(About this task)
Among the entries that follow, find every line with the word "pages" and list it.

(Itemized modification records)

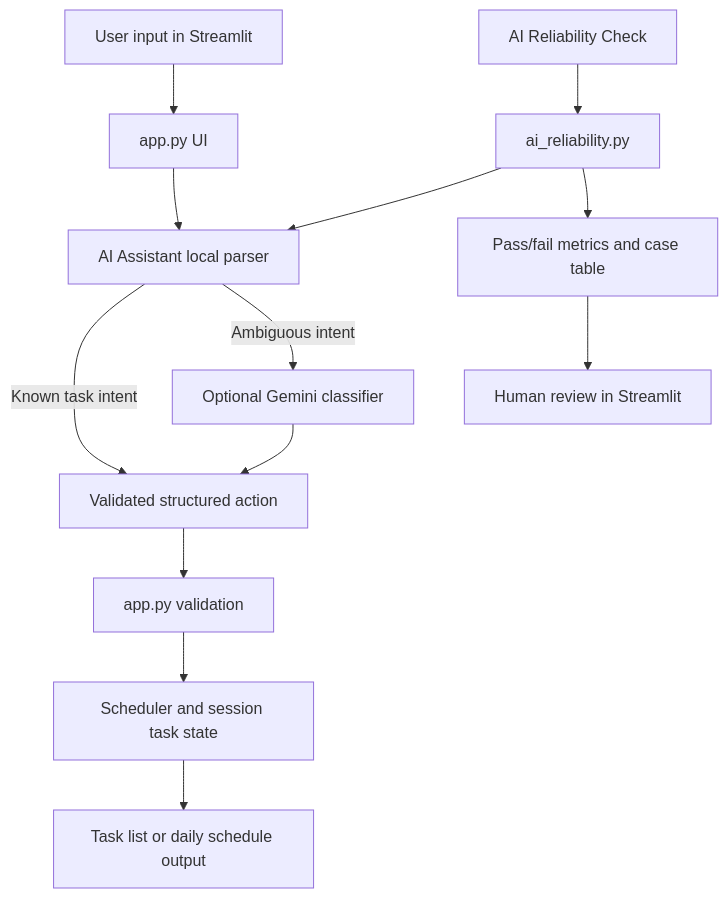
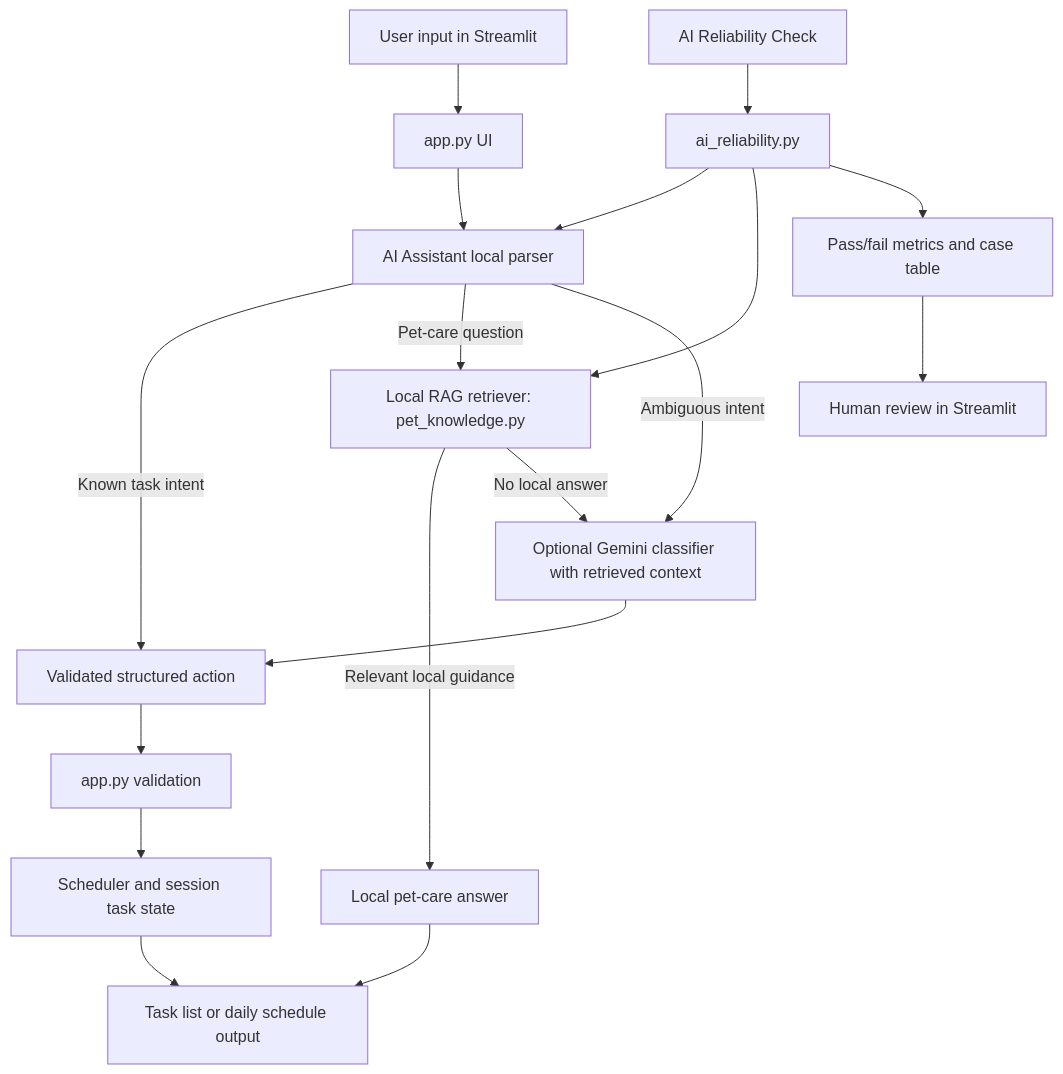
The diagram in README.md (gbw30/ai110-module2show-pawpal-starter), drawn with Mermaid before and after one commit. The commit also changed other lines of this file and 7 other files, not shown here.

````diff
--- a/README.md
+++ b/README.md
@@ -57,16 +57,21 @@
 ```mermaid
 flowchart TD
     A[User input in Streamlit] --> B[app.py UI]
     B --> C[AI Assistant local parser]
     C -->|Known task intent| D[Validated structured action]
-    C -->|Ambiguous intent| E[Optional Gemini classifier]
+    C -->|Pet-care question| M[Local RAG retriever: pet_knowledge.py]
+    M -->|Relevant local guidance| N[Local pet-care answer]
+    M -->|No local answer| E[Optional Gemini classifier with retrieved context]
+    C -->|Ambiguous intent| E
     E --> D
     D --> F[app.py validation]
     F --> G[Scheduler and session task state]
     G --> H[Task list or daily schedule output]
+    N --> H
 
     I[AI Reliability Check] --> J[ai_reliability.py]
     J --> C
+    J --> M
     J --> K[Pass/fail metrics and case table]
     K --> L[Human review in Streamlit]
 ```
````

---

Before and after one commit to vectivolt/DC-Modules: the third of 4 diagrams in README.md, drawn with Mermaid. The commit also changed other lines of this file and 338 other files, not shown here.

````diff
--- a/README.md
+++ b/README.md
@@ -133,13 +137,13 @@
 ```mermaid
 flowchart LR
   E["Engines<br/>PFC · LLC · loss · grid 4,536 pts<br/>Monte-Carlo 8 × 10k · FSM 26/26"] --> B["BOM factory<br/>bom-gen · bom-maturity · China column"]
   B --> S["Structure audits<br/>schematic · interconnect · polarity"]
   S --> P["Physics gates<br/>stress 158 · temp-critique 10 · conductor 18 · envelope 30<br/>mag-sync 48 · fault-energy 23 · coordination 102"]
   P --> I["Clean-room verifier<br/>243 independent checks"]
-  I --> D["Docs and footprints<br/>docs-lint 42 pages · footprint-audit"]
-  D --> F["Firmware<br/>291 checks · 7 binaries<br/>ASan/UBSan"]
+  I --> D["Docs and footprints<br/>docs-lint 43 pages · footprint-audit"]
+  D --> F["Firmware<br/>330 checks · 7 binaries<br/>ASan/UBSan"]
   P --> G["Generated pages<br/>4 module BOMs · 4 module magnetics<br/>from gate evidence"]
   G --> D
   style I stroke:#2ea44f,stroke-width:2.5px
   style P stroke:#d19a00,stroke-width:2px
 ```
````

(Written reply)
-  I --> D["Docs and footprints<br/>docs-lint 42 pages · footprint-audit"]
+  I --> D["Docs and footprints<br/>docs-lint 43 pages · footprint-audit"]
   P --> G["Generated pages<br/>4 module BOMs · 4 module magnetics<br/>from gate evidence"]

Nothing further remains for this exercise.